OK, I have an idea that I am wanting some forseeable issues with... I am pretty excited about it and will probably try it even if it does end up failing miserably. So Here goes-
I am cobbing a 2 foot wide base around my house/greenhouse to be, then framing up a space above it about 3' wide by 6' high and the same 2' in depth as the cob foundation. Then covering the framing in plastic and putting a slanted piece of metal barn siding at the base (touching the cob).
Then, covering the framed rectangle, front and back with either hardward cloth or lath. Maybe some mosquito netting too.
Then, filling the "boxes" with dirt and cobbing around the frame.
The slanted barn siding at the bottom is for drainage. Sufficient overhand over the cob foundation so it doesn't soak the cob.
The idea here is to have more growing room and to get walls up quicker than it would take if I were cobbing the whole thing.
I still need to devise an efficient way to water everything from the top, but that shouldn't be too hard.
Will a depth of 2' of soil be enough to retain the interior temp of the house? Or will it just go right through the soil? Soil seems to keep it's 50-60 degree temp pretty well but I'm not sure about at only a 2' depth.
Will bugs get in through the dirt?
Other issues? Mold, yucky stuff in general?
Ideally there would be stuff growing on/in the walls year round, especially on the interior of the house.
I know there are "living wall kits" out there but this would be a wayyyy easier and cheaper solution than those things.
Framing and flashing details are important in that type of installation where it connects to a house. Your siding type and topside flashing is also critical to a quality install. Heat and humidity will build up in the greenspace. In summer months this is not beneficial - a large vent will be important for warm months. A simple product to use in corners and on edges is frost and ice barrier - sticky sheet roll of rubber available in most hardware stores in the roofing section. Lexel is a superior sealant to silicon and would be one option to create a permanent seal at critical points. I am not well-versed in the insect and mold issues for your area, but would strongly recommend that the structure is totally sealed off from the house and wall cavities to avoid black mold. Plastic wrapped pine will also generally not perform very well as a framing material. Condensate alone can rot the wood then. Cob naturally breathes but will also absorb some moisture if exposed. Good luck!
i'm pretty fascinated with the idea of living walls/fences/pleaching/ wattle and daub too...have tried a few small projects and been learning a bit by trial and error. so if you can see it all like you describe, and are willing to experiment and learn with the occasional errors, i say theres probably a reason youve got it fleshed out the way you are visioning =)

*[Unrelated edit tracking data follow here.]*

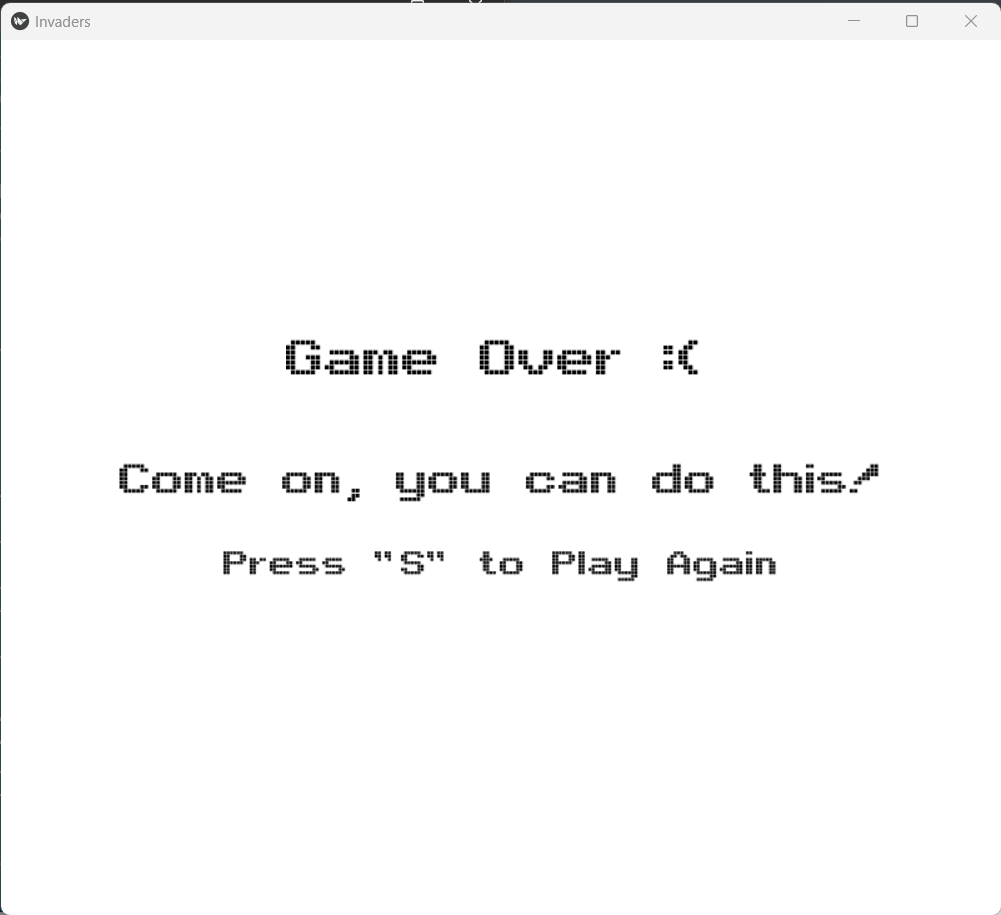
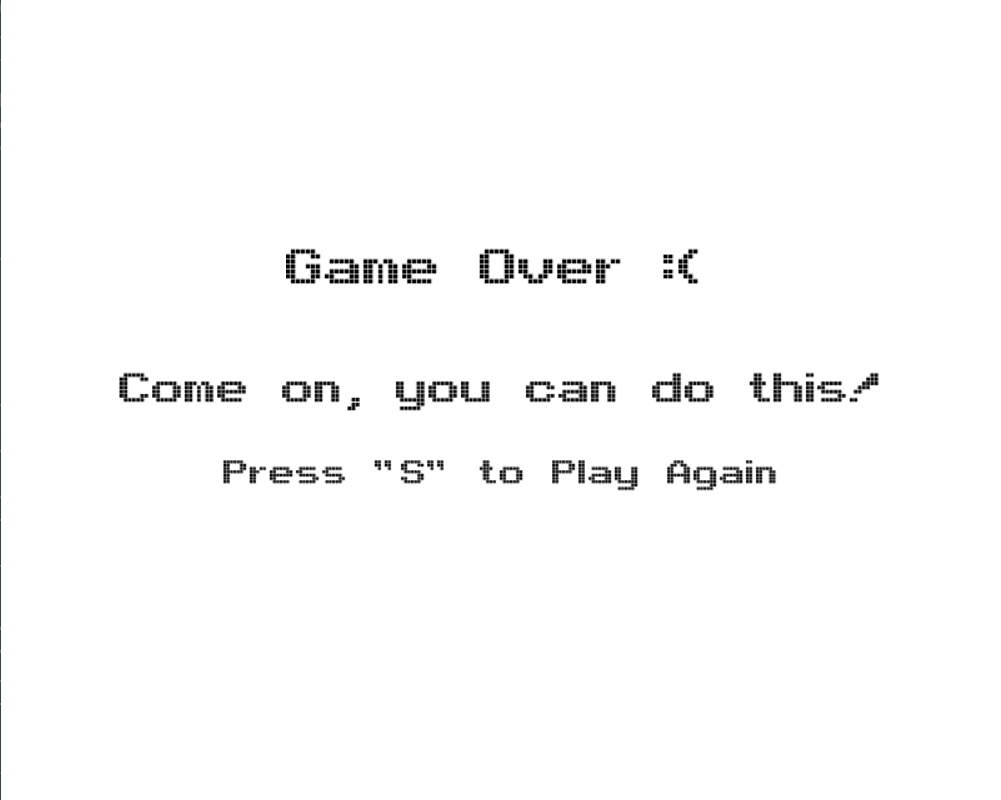
Update pictures in README.md

diff --git a/README.md b/README.md
@@ -18,8 +18,8 @@ If you press "s", you will find yourself at this screen:
 ## Goal of the game
 You are the ship and the goal of the game is to shoot all of the aliens before they reach the line. You move with the left and right arrow keys and shoot with "space bar". The alien horde is also shooting lasers down at random every second. If a laser hits the ship, you lose a life and you only have 3 lives. See an alien elimination in the image on the left and losing a life on the image to the right:
 
-<p style="text-align: center;"><img src="images/alien_destroyed.png" width="400" style="background-color:white"/></p>
-<p style="text-align: center;"><img src="images/ship_destroyed.png" width="400"style="background-color:white"/></p>
+<p style="text-align: center;"><img src="images/alien_destroyed.png" width="250"/></p>
+<p style="text-align: center;"><img src="images/ship_destroyed.png" width="250"/></p>
 
 If you run out of lives or the aliens reach you before shooting all of them, then you see the following screen:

but i go for the figuring it out as you go along way often... making adjustments as it unfolds ....
i'm not sure i understood everything you laid out, but it sounded interesting. i have considered something similar to what i got from your description, only using earth bags, also sand and rocks- instead of cob- and/or more layers of plastic moisture barriers.....or to use the earth bags as a moisture barrier and for the foundation.
i had no idea there were living wall kits. ! cool actually!
when i first started thinking about this i thought i had made it up =)
or i hadnt seen it anywhere but the idea kept growing in my mind as a cool idea. i've visioned a lot of different ways you could build with living walls.
but wattle and daub, pleaching, making living fences and walls is actually really old. i vision a kind of cross between wattle and daub, and live pleaching and some random found stuff to form a framework- copper wires, random metal pieces and the like. or using the live pleaching plants to cover the top part of a large underground structure, with earth bags used where needed. but thats more to build a whole structure out of mostly living walls, to just create one you should be able to work it out as you go, and have it be more like a container garden/raised bed in the wall.
a simple way to go would be to make various walls outside of the actual wall of the structure...in a kind of patio area or sun room extended area. then you would have no restrictions, not like trying to connect it to rest of the structure. you could put a lot of these in various angles, and of whatever height and width you wanted, without having to plan it out according the rest of the structure, deal with moisture issues, whatever else. just make free standing ones wherever, extending out from a patio/sun room area.
trying to do it right attached to the structure, and as the structure itself....i think its possible, and very intruiging idea.
to be able to grow walls =) but theres a lot of details to be worked out, how are the roots contained, moisture issues, etc
Any sufficiently advanced technology will be used as a cat toy. And this tiny ad contains a very small cat: